It was the lack of opportunity for people to talk about death in modern western society that led Jon Underwood to create death cafes — places where people are encouraged to talk about every aspect of death and dying.
His theory is that by creating space for people to consider their demise, they will be encouraged to make the most of life. ‘It’s not aimed at people who are going through the fire with death, but at the vast majority who are just afraid of it,’ he says. ‘The best way to counter fear of death is to have a great life, and that’s what this brings into focus.’
Underwood held the first death cafe at his home in Hackney, east London, back in 2011. Since then, the idea has taken off around the world and there have been more than 3,000 death cafe events in 35 countries. ‘Anyone who wants to do it can do it,’ he says. ‘There’s no money involved. It’s just about providing a room for people who want to come together and talk about death
People can swap information and explore personal beliefs, and many find that sharing their fears helps them to move past them.

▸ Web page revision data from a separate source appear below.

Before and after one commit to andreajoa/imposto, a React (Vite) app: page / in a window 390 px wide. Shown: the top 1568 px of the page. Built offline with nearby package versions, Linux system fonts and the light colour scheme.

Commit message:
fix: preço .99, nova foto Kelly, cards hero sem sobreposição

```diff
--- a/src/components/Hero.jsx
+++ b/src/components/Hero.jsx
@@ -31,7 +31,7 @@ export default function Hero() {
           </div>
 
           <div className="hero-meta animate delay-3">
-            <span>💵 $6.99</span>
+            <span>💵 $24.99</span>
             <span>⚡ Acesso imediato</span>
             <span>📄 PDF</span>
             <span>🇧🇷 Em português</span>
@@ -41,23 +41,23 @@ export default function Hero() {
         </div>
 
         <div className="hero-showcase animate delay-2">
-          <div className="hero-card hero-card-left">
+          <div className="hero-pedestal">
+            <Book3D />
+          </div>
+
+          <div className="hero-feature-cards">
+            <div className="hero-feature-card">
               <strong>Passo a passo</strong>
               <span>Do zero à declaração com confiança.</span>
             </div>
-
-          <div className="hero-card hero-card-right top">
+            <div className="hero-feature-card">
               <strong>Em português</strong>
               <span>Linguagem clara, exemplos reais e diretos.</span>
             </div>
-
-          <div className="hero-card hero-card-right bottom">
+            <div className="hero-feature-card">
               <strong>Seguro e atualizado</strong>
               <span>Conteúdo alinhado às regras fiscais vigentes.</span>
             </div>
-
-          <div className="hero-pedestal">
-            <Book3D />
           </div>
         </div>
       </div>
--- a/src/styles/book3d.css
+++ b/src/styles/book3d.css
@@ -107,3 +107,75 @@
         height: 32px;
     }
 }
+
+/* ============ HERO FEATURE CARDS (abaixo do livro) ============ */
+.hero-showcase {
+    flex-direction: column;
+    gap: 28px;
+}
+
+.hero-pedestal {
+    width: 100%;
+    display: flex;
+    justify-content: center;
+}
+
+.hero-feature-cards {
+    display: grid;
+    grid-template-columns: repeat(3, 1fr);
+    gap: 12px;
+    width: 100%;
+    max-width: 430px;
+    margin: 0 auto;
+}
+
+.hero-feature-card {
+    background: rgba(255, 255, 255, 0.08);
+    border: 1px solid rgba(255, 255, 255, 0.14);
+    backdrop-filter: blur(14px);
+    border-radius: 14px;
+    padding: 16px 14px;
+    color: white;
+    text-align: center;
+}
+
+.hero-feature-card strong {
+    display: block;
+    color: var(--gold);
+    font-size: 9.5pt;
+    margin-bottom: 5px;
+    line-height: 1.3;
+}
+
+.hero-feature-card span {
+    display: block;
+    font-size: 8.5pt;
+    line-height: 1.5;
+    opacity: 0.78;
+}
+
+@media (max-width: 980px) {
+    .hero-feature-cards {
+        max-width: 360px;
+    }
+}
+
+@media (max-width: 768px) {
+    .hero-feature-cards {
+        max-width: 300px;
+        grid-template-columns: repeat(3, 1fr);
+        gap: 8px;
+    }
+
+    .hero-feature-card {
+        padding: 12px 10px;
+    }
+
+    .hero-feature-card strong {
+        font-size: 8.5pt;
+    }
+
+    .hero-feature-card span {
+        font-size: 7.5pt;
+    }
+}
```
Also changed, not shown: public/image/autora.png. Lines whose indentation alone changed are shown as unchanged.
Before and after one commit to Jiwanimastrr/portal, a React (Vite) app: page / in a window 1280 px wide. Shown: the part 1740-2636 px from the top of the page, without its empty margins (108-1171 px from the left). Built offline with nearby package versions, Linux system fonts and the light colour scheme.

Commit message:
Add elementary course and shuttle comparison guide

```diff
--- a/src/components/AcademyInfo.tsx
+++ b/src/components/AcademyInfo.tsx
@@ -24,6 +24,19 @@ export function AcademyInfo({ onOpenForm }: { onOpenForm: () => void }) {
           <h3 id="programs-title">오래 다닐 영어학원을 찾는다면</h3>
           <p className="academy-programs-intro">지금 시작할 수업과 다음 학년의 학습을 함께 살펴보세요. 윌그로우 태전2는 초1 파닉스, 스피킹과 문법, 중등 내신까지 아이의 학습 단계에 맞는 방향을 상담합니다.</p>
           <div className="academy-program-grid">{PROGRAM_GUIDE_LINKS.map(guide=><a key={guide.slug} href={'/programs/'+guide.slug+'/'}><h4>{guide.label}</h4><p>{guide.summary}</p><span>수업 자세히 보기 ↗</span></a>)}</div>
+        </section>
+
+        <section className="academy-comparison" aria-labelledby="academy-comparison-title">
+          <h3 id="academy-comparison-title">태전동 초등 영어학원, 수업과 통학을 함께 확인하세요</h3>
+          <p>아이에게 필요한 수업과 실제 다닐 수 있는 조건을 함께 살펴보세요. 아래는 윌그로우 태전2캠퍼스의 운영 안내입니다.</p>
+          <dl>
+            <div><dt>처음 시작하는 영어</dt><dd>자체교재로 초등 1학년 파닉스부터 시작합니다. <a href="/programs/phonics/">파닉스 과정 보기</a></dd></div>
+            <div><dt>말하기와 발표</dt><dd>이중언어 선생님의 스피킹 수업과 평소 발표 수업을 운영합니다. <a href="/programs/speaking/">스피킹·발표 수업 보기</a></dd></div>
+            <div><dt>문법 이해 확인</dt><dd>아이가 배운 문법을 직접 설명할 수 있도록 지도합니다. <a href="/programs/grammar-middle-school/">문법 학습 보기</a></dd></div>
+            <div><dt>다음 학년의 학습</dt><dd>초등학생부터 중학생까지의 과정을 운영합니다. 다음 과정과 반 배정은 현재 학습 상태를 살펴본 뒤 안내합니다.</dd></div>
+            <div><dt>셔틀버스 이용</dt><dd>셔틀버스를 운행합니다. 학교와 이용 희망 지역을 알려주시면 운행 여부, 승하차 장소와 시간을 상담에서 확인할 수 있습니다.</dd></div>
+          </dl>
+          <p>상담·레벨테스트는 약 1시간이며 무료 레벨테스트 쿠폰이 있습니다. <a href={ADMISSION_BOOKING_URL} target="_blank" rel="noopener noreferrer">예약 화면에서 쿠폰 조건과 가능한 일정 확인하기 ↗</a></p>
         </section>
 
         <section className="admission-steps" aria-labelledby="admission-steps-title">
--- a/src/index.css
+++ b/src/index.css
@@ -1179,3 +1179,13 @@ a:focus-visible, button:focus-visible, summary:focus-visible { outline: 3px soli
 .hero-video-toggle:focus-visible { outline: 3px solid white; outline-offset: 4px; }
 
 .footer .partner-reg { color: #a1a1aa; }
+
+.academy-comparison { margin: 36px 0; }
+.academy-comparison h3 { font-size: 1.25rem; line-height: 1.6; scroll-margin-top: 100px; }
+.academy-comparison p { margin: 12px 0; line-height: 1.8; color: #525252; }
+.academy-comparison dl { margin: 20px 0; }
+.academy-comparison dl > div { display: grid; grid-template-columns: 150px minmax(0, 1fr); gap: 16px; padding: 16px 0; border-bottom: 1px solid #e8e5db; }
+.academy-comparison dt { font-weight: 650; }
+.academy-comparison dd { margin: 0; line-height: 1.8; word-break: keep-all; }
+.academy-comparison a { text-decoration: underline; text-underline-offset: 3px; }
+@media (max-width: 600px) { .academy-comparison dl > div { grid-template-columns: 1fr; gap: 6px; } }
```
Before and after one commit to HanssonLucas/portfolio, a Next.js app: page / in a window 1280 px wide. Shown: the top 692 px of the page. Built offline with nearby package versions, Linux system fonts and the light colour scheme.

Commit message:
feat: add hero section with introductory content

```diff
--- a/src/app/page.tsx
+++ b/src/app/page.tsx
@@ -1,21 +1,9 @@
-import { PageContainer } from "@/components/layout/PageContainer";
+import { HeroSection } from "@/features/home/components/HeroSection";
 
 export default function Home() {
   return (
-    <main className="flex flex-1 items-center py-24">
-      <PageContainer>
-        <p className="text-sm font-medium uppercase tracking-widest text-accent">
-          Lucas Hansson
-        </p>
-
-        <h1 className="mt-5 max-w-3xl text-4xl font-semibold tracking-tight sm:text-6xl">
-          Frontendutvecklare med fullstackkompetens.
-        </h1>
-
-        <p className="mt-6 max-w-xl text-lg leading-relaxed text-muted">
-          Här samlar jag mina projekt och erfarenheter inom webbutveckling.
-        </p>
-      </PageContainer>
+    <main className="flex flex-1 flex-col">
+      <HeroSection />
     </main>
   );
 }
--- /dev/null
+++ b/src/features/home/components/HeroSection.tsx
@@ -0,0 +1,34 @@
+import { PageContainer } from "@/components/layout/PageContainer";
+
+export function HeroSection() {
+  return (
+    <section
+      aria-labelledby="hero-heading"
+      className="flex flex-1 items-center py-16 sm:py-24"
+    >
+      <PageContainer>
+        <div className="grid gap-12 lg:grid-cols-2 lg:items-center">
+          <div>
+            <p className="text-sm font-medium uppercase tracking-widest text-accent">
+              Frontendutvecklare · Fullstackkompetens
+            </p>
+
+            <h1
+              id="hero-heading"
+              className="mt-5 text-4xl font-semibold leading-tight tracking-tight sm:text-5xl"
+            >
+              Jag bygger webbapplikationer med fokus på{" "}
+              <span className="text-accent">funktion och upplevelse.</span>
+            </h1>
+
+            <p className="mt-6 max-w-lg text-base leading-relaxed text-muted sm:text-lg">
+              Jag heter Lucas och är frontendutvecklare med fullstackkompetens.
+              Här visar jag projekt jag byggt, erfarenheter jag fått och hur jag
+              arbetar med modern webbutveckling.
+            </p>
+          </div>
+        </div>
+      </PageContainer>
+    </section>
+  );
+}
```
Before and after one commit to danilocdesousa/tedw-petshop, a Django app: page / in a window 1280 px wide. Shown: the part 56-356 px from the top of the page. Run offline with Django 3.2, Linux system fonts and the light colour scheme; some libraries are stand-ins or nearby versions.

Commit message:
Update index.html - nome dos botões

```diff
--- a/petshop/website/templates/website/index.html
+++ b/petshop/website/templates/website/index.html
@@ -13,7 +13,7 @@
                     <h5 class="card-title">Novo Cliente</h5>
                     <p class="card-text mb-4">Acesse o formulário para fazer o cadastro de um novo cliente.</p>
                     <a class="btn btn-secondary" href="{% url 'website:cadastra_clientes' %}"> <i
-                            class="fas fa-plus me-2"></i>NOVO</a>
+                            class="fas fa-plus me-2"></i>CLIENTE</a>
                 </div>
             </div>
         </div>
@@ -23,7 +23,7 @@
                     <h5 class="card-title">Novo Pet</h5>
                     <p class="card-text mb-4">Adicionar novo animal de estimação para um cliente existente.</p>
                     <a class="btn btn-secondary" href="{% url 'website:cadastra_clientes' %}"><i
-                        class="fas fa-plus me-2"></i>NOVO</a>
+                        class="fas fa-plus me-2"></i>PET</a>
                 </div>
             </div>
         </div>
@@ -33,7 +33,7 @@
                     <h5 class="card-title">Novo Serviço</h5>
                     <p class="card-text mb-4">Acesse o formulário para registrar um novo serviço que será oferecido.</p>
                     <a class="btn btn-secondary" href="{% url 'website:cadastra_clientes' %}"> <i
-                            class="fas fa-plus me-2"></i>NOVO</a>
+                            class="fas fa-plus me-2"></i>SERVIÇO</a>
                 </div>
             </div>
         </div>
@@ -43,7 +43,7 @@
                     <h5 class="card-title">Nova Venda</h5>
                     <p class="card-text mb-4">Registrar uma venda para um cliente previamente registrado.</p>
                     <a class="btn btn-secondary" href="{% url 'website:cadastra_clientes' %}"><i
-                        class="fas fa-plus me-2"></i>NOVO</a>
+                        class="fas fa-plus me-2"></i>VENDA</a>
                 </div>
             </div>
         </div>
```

‘People tell us they welcome the opportunity to talk about death,’ Underwood says. ‘Nothing makes you feel more alive.’